The FEI has spoken out about harmonizing entry fees in showjumping, stating that the proposal was not their idea.
As reported in H&C earlier this week, harmonizing entry fees would see Europe adopting the US model, where fees are based on a percentage of prize money. According to Olympic showjumper Steve Guerdat this could triple their costs, which would make the sport prohibitively expensive.
Harmonizing entry fees will be discussed at the FEI Sports Forum in Switzerland on 10 April, after a proposal was submitted by the Alliance of Jumping Organisers (AJO).
The FEI released a statement on Facebook, in response to the #Notoharmonizing campaign, to explain its position on this the controversial new ruling.
‘Not in favour’
“It’s great that our community is letting us know their views, but can we just clarify that there is no proposal from the FEI or from the Jumping Committee on harmonisation of entry fees.
“The FEI has taken no position on this whatsoever, but the FEI President stated to the media this week that he personally is not in favour of this specific proposal.”
AJO president Ian Allison told H&C the FEI director of jumping requested their input.
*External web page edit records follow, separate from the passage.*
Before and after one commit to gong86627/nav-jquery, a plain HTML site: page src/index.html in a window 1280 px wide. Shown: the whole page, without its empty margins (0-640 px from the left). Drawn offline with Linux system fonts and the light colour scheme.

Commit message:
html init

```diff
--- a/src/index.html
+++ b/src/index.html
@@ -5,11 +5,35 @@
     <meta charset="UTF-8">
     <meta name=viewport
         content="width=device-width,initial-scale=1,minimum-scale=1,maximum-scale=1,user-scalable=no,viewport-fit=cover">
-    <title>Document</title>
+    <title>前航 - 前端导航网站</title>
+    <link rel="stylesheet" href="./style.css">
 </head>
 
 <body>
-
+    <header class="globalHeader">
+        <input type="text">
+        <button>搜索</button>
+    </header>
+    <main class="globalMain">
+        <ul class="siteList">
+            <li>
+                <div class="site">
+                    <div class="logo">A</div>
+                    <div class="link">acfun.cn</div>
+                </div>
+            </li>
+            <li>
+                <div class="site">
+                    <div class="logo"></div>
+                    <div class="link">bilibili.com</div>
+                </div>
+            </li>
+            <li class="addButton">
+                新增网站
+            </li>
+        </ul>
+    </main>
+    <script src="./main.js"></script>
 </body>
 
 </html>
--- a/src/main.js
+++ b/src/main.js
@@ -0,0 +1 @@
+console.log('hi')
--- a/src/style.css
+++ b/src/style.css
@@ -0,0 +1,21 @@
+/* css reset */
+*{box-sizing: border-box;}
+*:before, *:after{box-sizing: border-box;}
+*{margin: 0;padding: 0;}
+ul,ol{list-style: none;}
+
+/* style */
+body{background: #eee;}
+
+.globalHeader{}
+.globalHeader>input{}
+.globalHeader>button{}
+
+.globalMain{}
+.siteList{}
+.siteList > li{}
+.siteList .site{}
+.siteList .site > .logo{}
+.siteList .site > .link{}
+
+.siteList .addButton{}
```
Their goal was to arrive at a more standardised set of requirements for invitations and fees, which can be used by organisers of FEI CSI/CSIO events.
They have spent the last three months inviting input from its worldwide membership and community of showjumping event organisers from Europe, North America and Asia.
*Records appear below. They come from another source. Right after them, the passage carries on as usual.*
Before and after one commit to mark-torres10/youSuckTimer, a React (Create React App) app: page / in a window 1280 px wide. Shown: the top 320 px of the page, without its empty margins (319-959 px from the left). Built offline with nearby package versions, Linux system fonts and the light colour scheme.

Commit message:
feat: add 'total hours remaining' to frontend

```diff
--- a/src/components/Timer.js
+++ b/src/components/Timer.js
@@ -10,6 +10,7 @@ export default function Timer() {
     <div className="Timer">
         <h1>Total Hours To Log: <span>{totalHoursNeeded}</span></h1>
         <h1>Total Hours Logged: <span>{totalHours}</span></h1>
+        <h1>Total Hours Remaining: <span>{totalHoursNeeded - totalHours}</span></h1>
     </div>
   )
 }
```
“Our committee has a great knowledge of the sport, organisation, sustainability challenges and a desire to take the long term considered approach,” AJO president Ian said. “I believe we presented this and framed it up accordingly when we submitted our recommendations for discussion to the FEI early in February.
“We have also undertaken an in-depth analysis of what the real costs are to compete in Europe, as opposed to what people perceive and purport them to be. It’s quite interesting actually.”
Ian believes their recommendations add a “degree of harmonization” while addressing the FEI’s goals and preferences, and trying to rid the sport of unregulated wild/pay cards.
“Our hope was to present and discuss our findings in a proper forum,” Ian continued. “It seems the topic is now the subject of widespread discussion, debate, unfounded speculation and opinion on a number of platforms without a real understanding of what we were tasked to do OR how we structured our recommendations to be flexible to all stakeholders.
“Indeed, when we had the opportunity to outline in detail our proposal it was met with understanding and support by the national federations, riders and media we reviewed it with.”